How to complete this task: Using the records below, give again exactly the lines from the line that contains "Before and after one commit to Obi811/Logwatch-Dashboard, a" through the line that contains "- CHANGELOG/TODO/README gepflegt.", both ends included, and only those.

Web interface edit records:
++++
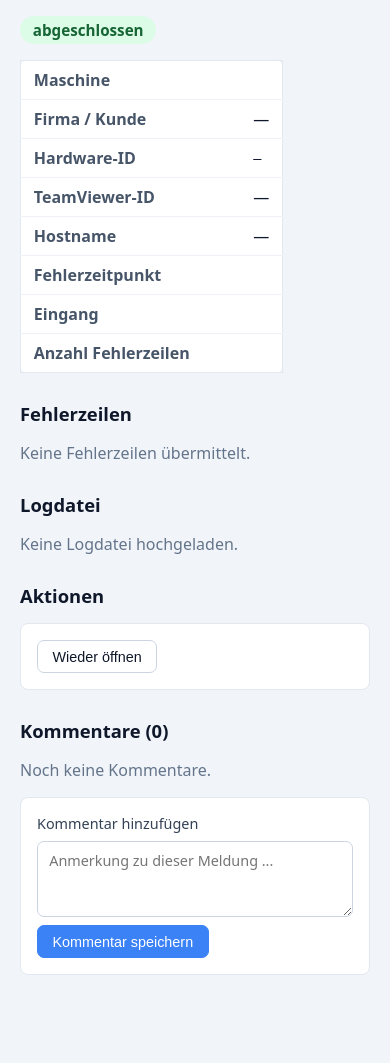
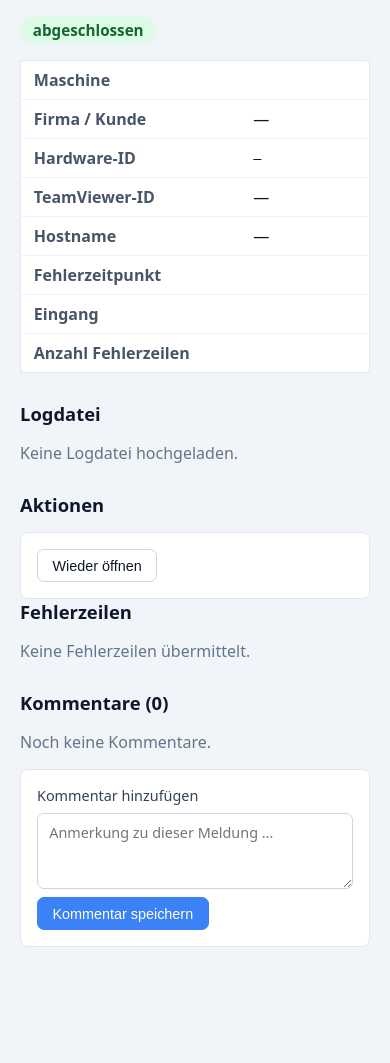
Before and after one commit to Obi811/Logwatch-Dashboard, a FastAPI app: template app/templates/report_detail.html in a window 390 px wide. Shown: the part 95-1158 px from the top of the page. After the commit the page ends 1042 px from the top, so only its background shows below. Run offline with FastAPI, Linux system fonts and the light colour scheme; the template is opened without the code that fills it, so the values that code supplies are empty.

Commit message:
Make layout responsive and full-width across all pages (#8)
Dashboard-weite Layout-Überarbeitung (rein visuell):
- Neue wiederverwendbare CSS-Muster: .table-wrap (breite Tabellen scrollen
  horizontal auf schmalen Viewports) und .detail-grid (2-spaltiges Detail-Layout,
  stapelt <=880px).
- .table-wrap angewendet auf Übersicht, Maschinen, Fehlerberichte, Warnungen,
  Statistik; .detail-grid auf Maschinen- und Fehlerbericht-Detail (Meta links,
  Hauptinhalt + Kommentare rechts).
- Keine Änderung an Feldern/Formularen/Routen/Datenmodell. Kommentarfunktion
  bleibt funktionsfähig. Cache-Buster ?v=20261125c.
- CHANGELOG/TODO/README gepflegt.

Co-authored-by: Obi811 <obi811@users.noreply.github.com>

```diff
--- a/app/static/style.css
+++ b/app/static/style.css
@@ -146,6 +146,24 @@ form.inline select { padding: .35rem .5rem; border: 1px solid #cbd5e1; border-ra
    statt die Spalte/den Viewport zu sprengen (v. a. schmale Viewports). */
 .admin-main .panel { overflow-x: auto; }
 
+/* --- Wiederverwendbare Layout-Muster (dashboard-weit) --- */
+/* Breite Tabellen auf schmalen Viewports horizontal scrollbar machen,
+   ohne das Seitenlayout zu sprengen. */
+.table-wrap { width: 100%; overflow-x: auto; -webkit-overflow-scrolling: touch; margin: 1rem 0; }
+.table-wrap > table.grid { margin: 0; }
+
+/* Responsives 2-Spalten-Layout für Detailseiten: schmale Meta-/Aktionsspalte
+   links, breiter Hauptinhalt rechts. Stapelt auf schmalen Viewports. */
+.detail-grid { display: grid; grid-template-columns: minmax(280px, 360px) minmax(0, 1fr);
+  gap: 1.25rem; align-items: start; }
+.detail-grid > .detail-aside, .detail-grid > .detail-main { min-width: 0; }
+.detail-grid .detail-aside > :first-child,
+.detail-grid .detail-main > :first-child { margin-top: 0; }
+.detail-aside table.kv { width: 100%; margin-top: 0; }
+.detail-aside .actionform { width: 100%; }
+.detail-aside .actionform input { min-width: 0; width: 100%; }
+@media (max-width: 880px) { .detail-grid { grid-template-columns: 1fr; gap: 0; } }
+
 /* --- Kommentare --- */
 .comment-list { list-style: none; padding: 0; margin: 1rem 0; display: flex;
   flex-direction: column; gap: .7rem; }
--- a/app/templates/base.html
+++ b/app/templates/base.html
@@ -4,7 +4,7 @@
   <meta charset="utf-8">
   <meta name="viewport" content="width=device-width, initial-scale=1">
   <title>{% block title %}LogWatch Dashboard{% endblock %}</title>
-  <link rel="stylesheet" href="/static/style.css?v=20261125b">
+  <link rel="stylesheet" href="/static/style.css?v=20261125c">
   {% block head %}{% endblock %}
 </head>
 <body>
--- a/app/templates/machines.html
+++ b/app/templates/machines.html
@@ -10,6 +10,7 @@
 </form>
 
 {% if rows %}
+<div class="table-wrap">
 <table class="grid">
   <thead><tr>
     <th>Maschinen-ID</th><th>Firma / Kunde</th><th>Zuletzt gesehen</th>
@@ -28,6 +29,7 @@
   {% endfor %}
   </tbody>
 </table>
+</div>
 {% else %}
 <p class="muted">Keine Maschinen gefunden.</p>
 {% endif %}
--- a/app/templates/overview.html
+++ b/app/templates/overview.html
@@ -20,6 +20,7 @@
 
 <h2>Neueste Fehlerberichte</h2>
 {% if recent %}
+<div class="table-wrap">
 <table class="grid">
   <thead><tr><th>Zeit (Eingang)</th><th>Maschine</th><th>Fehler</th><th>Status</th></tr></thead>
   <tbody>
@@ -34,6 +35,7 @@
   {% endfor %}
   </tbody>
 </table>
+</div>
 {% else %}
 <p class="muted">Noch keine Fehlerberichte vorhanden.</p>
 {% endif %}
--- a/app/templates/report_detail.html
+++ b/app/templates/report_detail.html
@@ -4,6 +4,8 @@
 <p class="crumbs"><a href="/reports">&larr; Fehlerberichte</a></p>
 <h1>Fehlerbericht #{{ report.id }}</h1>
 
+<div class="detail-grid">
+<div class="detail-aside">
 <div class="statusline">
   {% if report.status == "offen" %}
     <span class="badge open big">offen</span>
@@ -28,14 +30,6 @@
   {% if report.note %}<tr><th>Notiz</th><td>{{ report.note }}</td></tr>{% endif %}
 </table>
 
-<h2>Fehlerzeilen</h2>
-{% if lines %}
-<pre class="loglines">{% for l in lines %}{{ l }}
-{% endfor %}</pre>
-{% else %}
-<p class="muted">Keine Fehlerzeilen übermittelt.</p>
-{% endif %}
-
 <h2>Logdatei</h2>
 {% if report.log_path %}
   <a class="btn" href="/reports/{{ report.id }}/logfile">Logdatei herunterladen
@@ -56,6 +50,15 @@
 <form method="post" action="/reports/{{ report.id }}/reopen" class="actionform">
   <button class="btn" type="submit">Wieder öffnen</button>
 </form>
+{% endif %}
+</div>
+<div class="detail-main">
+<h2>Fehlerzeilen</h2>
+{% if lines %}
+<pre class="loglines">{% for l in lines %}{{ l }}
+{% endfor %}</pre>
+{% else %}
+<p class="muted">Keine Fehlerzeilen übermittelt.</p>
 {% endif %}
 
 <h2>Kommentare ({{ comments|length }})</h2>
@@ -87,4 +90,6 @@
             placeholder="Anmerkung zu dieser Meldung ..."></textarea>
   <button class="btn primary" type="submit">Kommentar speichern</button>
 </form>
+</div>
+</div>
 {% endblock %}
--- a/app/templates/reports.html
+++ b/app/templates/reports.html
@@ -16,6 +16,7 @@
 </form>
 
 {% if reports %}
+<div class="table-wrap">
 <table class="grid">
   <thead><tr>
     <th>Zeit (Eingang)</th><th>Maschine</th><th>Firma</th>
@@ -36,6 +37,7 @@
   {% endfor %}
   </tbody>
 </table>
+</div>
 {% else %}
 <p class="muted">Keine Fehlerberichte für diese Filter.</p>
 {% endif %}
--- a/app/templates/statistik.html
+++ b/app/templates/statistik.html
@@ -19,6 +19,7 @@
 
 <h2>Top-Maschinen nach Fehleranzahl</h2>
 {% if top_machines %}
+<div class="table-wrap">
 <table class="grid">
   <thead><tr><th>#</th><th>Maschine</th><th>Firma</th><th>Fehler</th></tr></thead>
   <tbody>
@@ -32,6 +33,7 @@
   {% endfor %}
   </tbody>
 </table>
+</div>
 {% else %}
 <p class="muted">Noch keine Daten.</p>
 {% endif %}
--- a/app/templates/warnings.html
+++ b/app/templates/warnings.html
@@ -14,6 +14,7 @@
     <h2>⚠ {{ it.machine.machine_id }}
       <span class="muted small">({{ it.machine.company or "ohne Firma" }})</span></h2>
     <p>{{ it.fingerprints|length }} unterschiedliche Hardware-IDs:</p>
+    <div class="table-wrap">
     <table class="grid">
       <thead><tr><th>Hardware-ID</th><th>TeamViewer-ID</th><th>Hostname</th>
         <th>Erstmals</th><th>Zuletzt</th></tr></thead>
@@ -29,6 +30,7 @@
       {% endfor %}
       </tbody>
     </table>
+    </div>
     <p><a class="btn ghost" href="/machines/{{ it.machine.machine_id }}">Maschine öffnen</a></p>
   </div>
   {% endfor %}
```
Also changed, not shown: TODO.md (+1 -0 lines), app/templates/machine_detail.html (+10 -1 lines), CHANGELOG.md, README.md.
++++
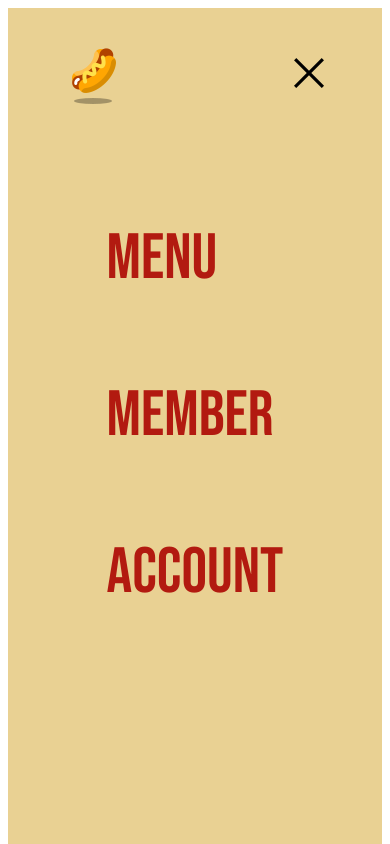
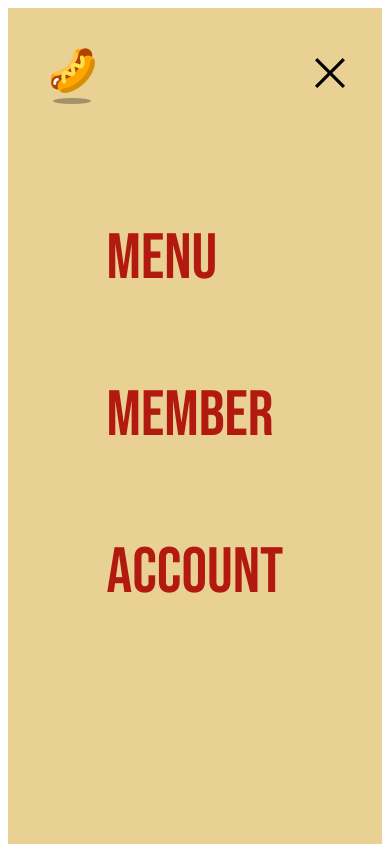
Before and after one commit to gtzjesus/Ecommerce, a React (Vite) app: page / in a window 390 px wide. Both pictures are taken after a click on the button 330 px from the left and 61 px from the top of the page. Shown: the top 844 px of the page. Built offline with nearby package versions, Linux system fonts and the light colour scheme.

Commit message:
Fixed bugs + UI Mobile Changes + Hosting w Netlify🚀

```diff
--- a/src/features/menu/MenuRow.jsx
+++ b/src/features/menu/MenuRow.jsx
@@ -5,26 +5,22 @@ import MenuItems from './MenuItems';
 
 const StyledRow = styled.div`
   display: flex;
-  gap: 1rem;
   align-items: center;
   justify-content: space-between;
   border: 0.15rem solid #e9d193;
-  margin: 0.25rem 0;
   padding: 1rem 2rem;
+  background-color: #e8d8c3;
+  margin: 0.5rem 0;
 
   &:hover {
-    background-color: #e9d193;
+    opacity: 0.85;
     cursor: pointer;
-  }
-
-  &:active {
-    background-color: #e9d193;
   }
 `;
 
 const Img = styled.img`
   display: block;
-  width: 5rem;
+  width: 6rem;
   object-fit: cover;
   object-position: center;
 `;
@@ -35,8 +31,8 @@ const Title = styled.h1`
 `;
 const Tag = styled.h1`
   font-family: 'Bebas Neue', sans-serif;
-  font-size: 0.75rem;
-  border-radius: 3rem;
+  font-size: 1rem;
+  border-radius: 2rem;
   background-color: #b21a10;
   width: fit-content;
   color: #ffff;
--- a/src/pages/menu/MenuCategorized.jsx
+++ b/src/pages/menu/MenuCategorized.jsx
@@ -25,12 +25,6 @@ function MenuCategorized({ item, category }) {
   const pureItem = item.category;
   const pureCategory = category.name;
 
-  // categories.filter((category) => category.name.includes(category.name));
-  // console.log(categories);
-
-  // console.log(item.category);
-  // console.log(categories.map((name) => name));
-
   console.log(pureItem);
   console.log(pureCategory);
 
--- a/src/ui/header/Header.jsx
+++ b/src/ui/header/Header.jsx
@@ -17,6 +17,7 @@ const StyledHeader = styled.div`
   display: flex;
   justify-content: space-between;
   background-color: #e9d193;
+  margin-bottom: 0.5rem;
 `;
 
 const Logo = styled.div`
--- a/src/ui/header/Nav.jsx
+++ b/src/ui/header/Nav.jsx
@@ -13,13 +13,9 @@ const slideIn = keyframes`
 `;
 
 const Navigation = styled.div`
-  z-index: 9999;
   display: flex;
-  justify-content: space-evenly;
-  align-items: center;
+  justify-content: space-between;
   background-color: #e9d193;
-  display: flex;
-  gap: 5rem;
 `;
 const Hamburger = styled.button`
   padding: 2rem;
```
++++
Response to the task:
Before and after one commit to Obi811/Logwatch-Dashboard, a FastAPI app: template app/templates/report_detail.html in a window 390 px wide. Shown: the part 95-1158 px from the top of the page. After the commit the page ends 1042 px from the top, so only its background shows below. Run offline with FastAPI, Linux system fonts and the light colour scheme; the template is opened without the code that fills it, so the values that code supplies are empty.

Commit message:
Make layout responsive and full-width across all pages (#8)
Dashboard-weite Layout-Überarbeitung (rein visuell):
- Neue wiederverwendbare CSS-Muster: .table-wrap (breite Tabellen scrollen
  horizontal auf schmalen Viewports) und .detail-grid (2-spaltiges Detail-Layout,
  stapelt <=880px).
- .table-wrap angewendet auf Übersicht, Maschinen, Fehlerberichte, Warnungen,
  Statistik; .detail-grid auf Maschinen- und Fehlerbericht-Detail (Meta links,
  Hauptinhalt + Kommentare rechts).
- Keine Änderung an Feldern/Formularen/Routen/Datenmodell. Kommentarfunktion
  bleibt funktionsfähig. Cache-Buster ?v=20261125c.
- CHANGELOG/TODO/README gepflegt.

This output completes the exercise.